Changes to CCFF, the UK Gov­ern­ment’s large busi­ness sup­port scheme
Changes have been an­nounced today to the Cov­id Cor­por­ate Fin­an­cing Fa­cil­ity (CCFF), the UK Gov­ern­ment’s li­quid­ity sup­port scheme for lar­ger busi­nesses in­volving the pur­chase of com­mer­cial pa­per, a type...
Cov­id-19 Li­quid­ity, Debt and Em­ploy­ment Meas­ures
The Cov­id-19 Li­quid­ity, Debt and Em­ploy­ment Meas­ures brief­ing from CMS can be down­loaded be­low and con­tains  in­form­a­tion about the fol­low­ing:Li­quid­ity and Work­ing Cap­it­al Sup­port - in­clud­ing de­tails...
Cov­id-19: How ad­verse is ma­ter­i­ally ad­verse? 
The concept of ‘Ma­ter­i­al Ad­verse Ef­fect’ or ‘Ma­ter­i­al Ad­verse Change’ is used for pro­tec­tion from the un­known: events of mag­nitude which can­not be an­ti­cip­ated in due di­li­gence and risk as­sess­ment...
Cov­id-19: Help for busi­nesses
The Gov­ern­ment has im­ple­men­ted cer­tain meas­ures to ease the li­quid­ity pres­sures stem­ming from the Cov­id-19 out­break. These meas­ures, in­clud­ing the new pro­grammes for debt and wage sup­port, are amongst...
Help for busi­nesses in dis­tress due to COV­ID-19
The Gov­ern­ment and Bank of Eng­land have an­nounced a num­ber of schemes and meas­ures to sup­port busi­ness dur­ing the “Cov­id-19 shock”. The de­tails are be­ing de­veloped but what is known so far is sum­mar­ised...
Gov­ern­ment con­sults on UK Glob­al Tar­iff
The UK Gov­ern­ment has launched a pub­lic con­sulta­tion on what the UK’s glob­al tar­iff re­gime should be after the end of the trans­ition peri­od with the EU. Changes be­ing con­sidered in­clude re­mov­ing small...
Brexit FAQs
The UK’s de­par­ture from the EU on 31 Janu­ary provides cer­tainty of a sort. But most of the Brexit-re­lated is­sues that really mat­ter to busi­nesses are still to be re­solved. As the UK and the EU pre­pare...

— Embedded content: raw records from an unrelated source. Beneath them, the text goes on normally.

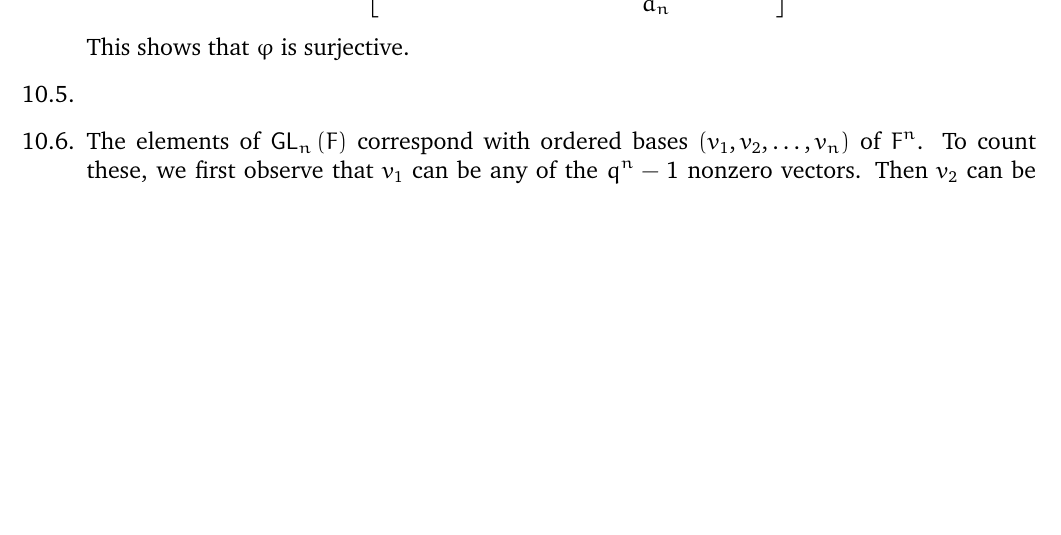
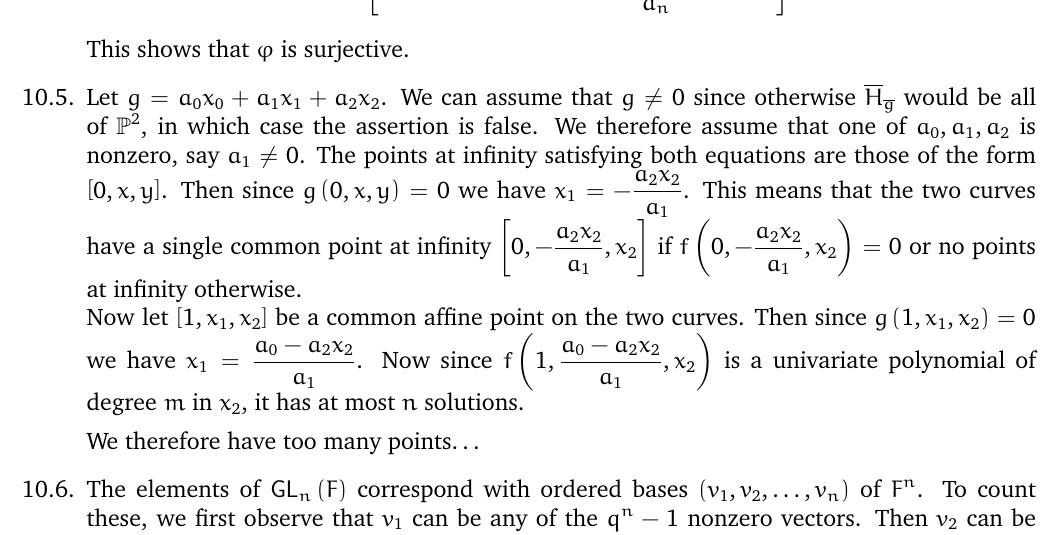
Before and after one commit to marcusjbishop/irelandRosen, a LaTeX document (10.tex): part of page 2 of 3 before the commit and part of page 2 of 4 after it, cut so that both start at the same text, the shorter picture padded with empty space. Compiled offline with pdfLaTeX.

Commit message:
close, but no cigar

```diff
--- a/10.tex
+++ b/10.tex
@@ -133,6 +133,29 @@ Then putting $x=\left[y_0,\ldots,y_{n-1}\right]$ we have
 This shows that $\varphi$ is surjective.
 
 \item %5
+Let $g=a_0x_0+a_1x_1+a_2x_2$. We can assume that
+$g\ne 0$ since otherwise $\overline{H}_{\overline{g}}$
+would be all of $\mathbb{P}^2$,
+in which case the assertion is false.
+We therefore assume that one of $a_0,a_1,a_2$ is nonzero,
+say $a_1\ne 0$. The points at infinity satisfying
+both equations are those of the form $\left[0,x,y\right]$.
+Then since $g\left(0,x,y\right)=0$ we have
+$x_1=-\frac{a_2x_2}{a_1}$. This means that the two curves
+have a single common point at infinity
+$\left[0,-\frac{a_2x_2}{a_1},x_2\right]$ if
+$f\left(0,-\frac{a_2x_2}{a_1},x_2\right)=0$
+or no points at infinity otherwise.
+\\
+Now let $\left[1,x_1,x_2\right]$ be a common affine point
+on the two curves. Then since $g\left(1,x_1,x_2\right)=0$
+we have $x_1=\frac{a_0-a_2x_2}{a_1}$. Now since
+$f\left(1,\frac{a_0-a_2x_2}{a_1},x_2\right)$ is a univariate
+polynomial of degree $m$ in $x_2$, it has at most
+$n$~solutions.
+
+We therefore have too many points\dots
+
 \item %6
 The elements of $\mathsf{GL}_n\left(F\right)$
 correspond with ordered bases $\left(v_1,v_2,\ldots,v_n\right)$ of $F^n$.
```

The pro­rog­a­tion of the UK Par­lia­ment: CMS to live blog from the UK Su­preme...
Widely dubbed the con­sti­tu­tion­al case of the cen­tury, on Tues­day 17 Septem­ber 2019 the UK Su­preme Court will hear three ap­peals - one from each of the leg­al jur­is­dic­tions mak­ing up the United King­dom...